▶ **Records provided**
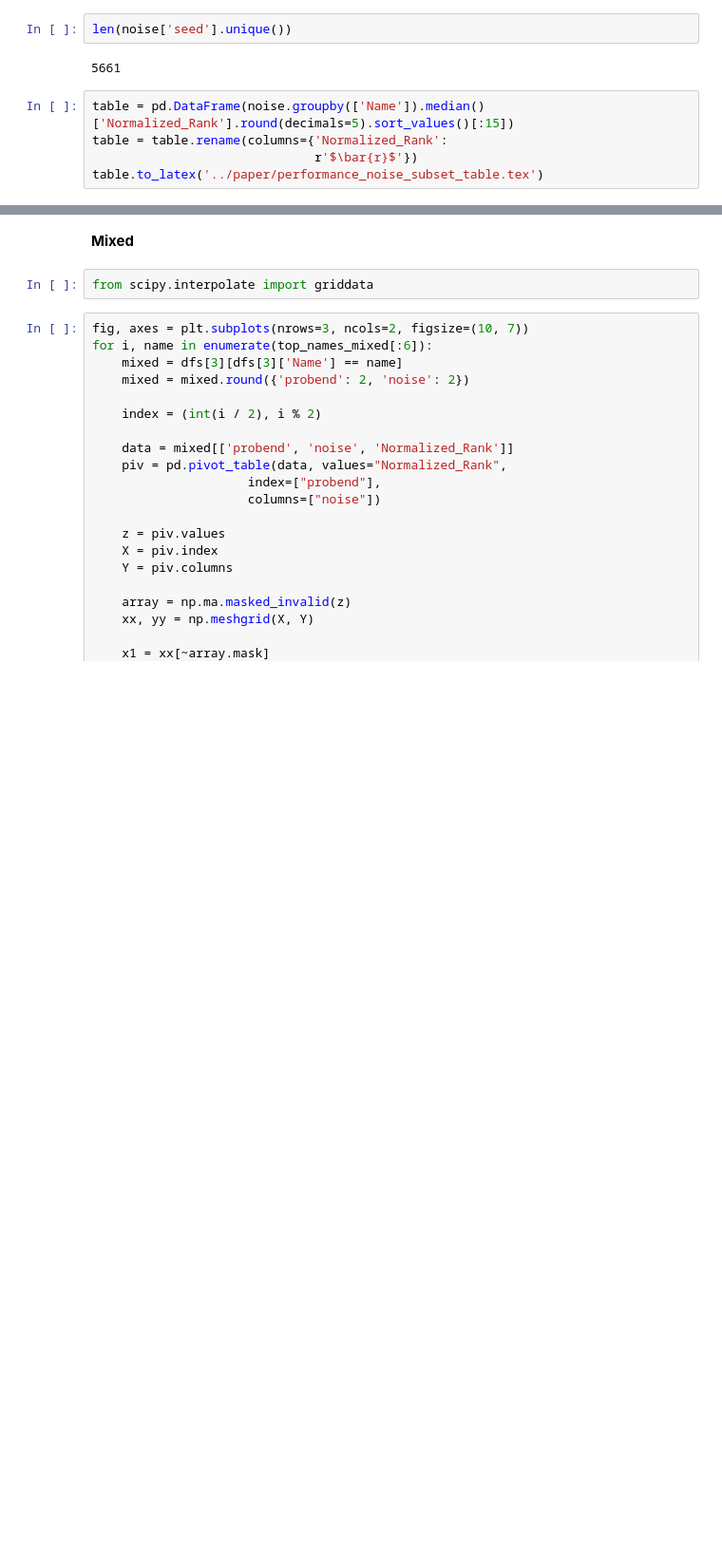
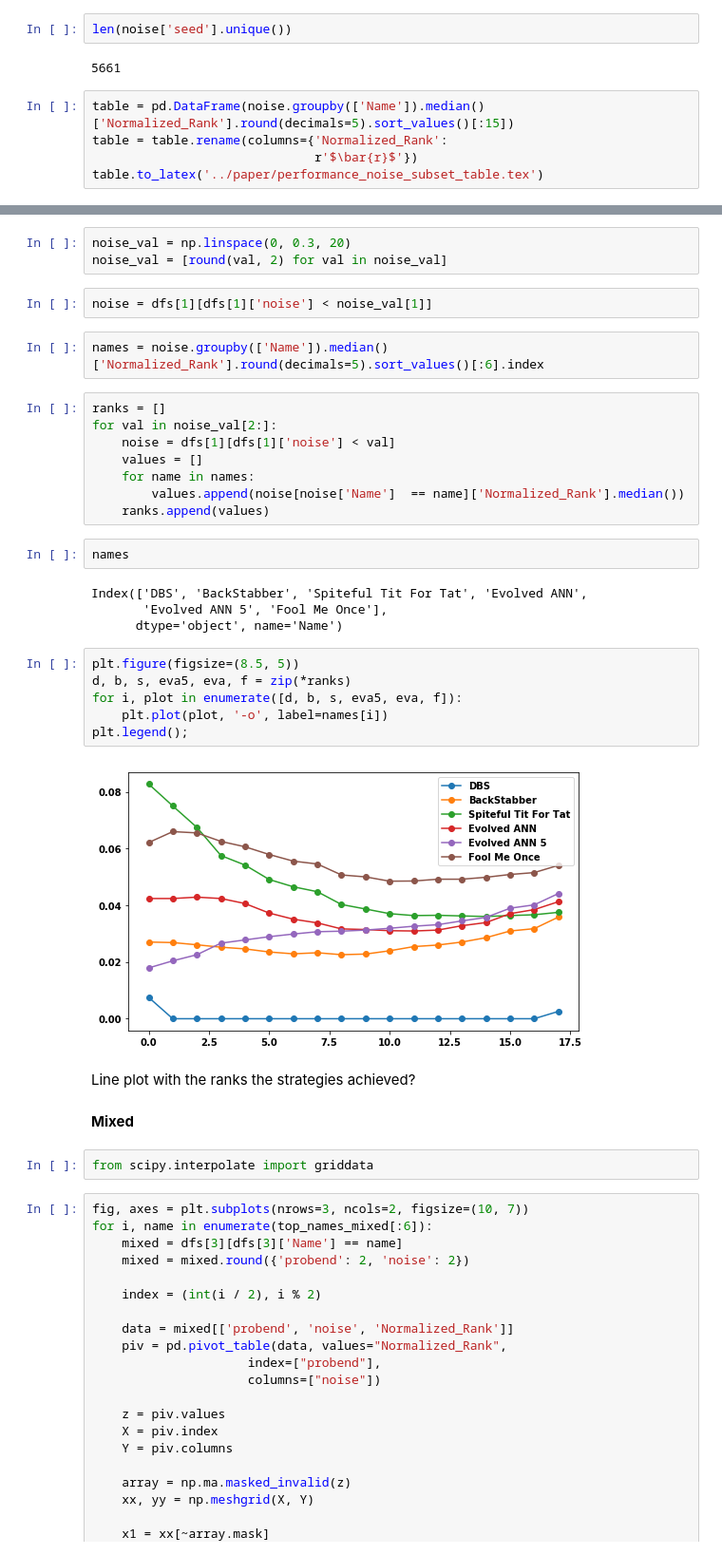
Before and after one commit to Nikoleta-v3/meta-analysis-of-prisoners-dilemma-tournaments, a Jupyter notebook: nbs/1. Top Ranked Strategies.ipynb, the cells around one changed output, grey strips where cells are left out. Shown at 95% size. Cells and saved outputs as stored; diff of their text form; blank space fills up the shorter version.

Commit message:
check top strategies for noise smaller than 0.5

```diff
--- a/nbs/1. Top Ranked Strategies.ipynb
+++ b/nbs/1. Top Ranked Strategies.ipynb
@@ -562,3 +509,34 @@ table.to_latex('../paper/performance_noise_subset_table.tex')
+# %%
+noise_val = np.linspace(0, 0.3, 20)
+noise_val = [round(val, 2) for val in noise_val]
+# %%
+noise = dfs[1][dfs[1]['noise'] < noise_val[1]]
+# %%
+names = noise.groupby(['Name']).median()['Normalized_Rank'].round(decimals=5).sort_values()[:6].index
+# %%
+ranks = []
+for val in noise_val[2:]:
+    noise = dfs[1][dfs[1]['noise'] < val]
+    values = []
+    for name in names:
+        values.append(noise[noise['Name']  == name]['Normalized_Rank'].median())
+    ranks.append(values)
+# %%
+names
+# %% [output]
+Index(['DBS', 'BackStabber', 'Spiteful Tit For Tat', 'Evolved ANN',
+       'Evolved ANN 5', 'Fool Me Once'],
+      dtype='object', name='Name')
+# %%
+plt.figure(figsize=(8.5, 5))
+d, b, s, eva5, eva, f = zip(*ranks)
+for i, plot in enumerate([d, b, s, eva5, eva, f]):
+    plt.plot(plot, '-o', label=names[i])
+plt.legend();
+# %% [output]
+[figure, added]
+# %% [markdown]
+Line plot with the ranks the strategies achieved?
 # %% [markdown]
 **Mixed**
 # %%
```
Also changed, not shown: parts of 13 cells of this notebook.
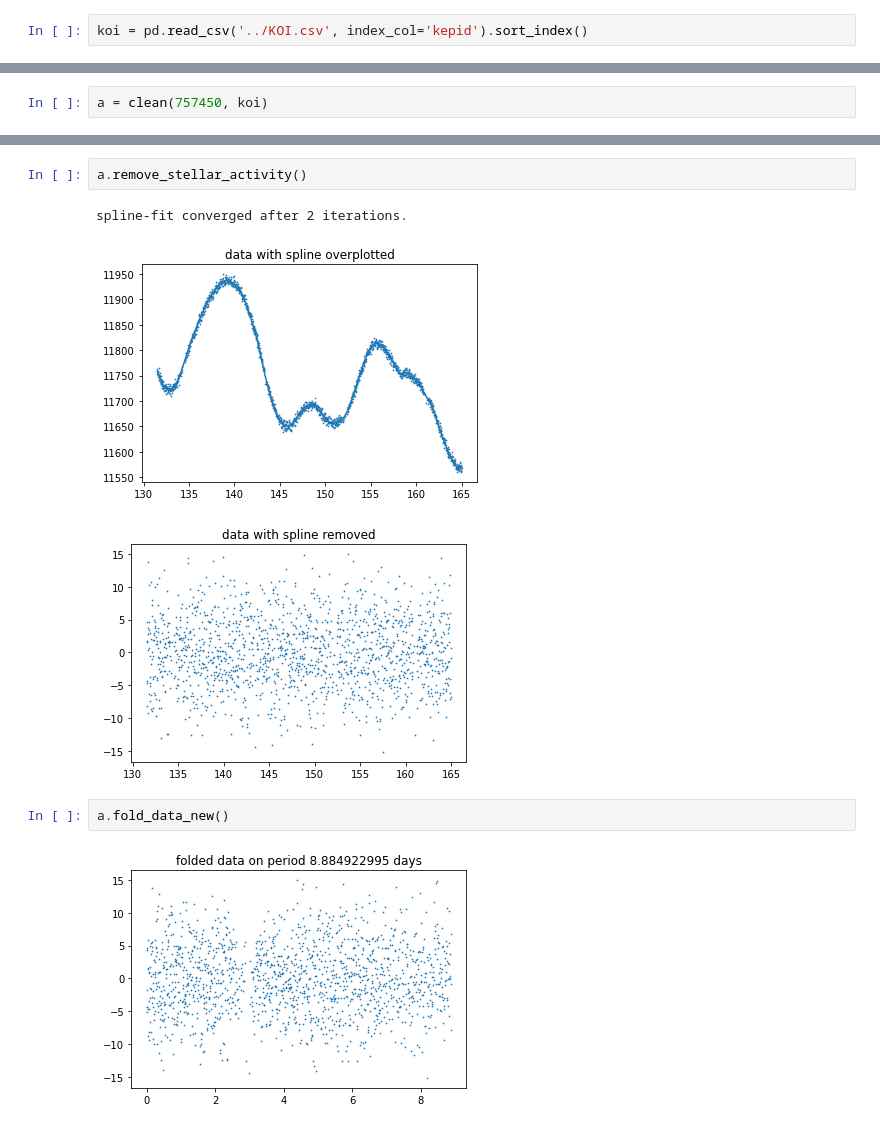
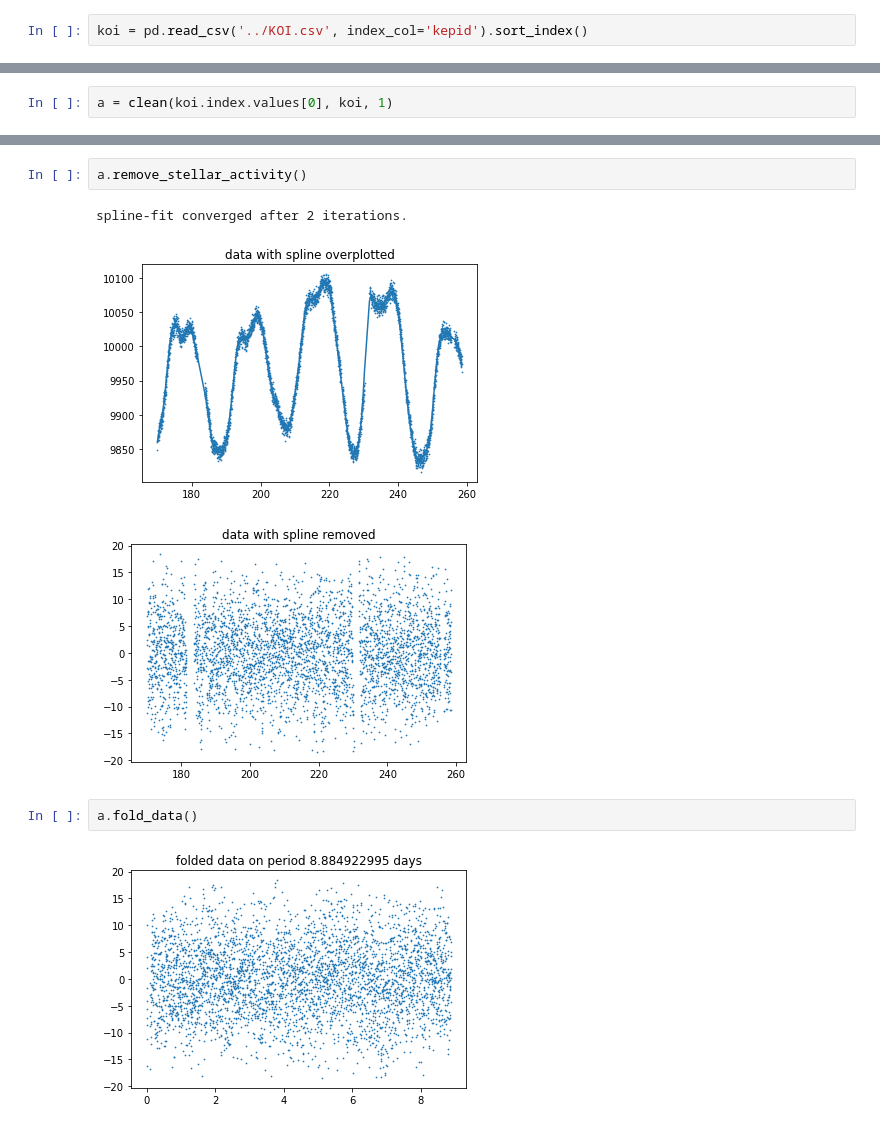
Before and after one commit to JC4DM4N/MLP_Kepler, a Jupyter notebook: useful_files/harry.ipynb, the cells around one changed output, grey strips where cells are left out. Cells and saved outputs as stored; diff of their text form.

```diff
--- a/useful_files/harry.ipynb
+++ b/useful_files/harry.ipynb
@@ -27,5 +13,5 @@ array([  757450,   892772,  1025986, ..., 12885212, 12885212, 12935144])
 # %%
-a = clean(757450, koi)
+a = clean(koi.index.values[0], koi, 1)
 # %%
 a.clean_arrays()
 # %% [output]
@@ -39,9 +25,9 @@ a.plot()
 a.remove_stellar_activity()
 # %% [output]
 spline-fit converged after 2 iterations.
-[figure, old version]
+[figure, new version]
-[figure, old version]
+[figure, new version]
 # %%
-a.fold_data_new()
+a.fold_data()
 # %% [output]
-[figure, old version]
+[figure, new version]
```
Also changed, not shown: parts of 8 cells of this notebook, 1 other file.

▶ **Directions**
All the lines that hold the word "names" must appear in the answer, copied from the records.

▶ **Solution to the problem**
+names = noise.groupby(['Name']).median()['Normalized_Rank'].round(decimals=5).sort_values()[:6].index
+    for name in names:
+names
+    plt.plot(plot, '-o', label=names[i])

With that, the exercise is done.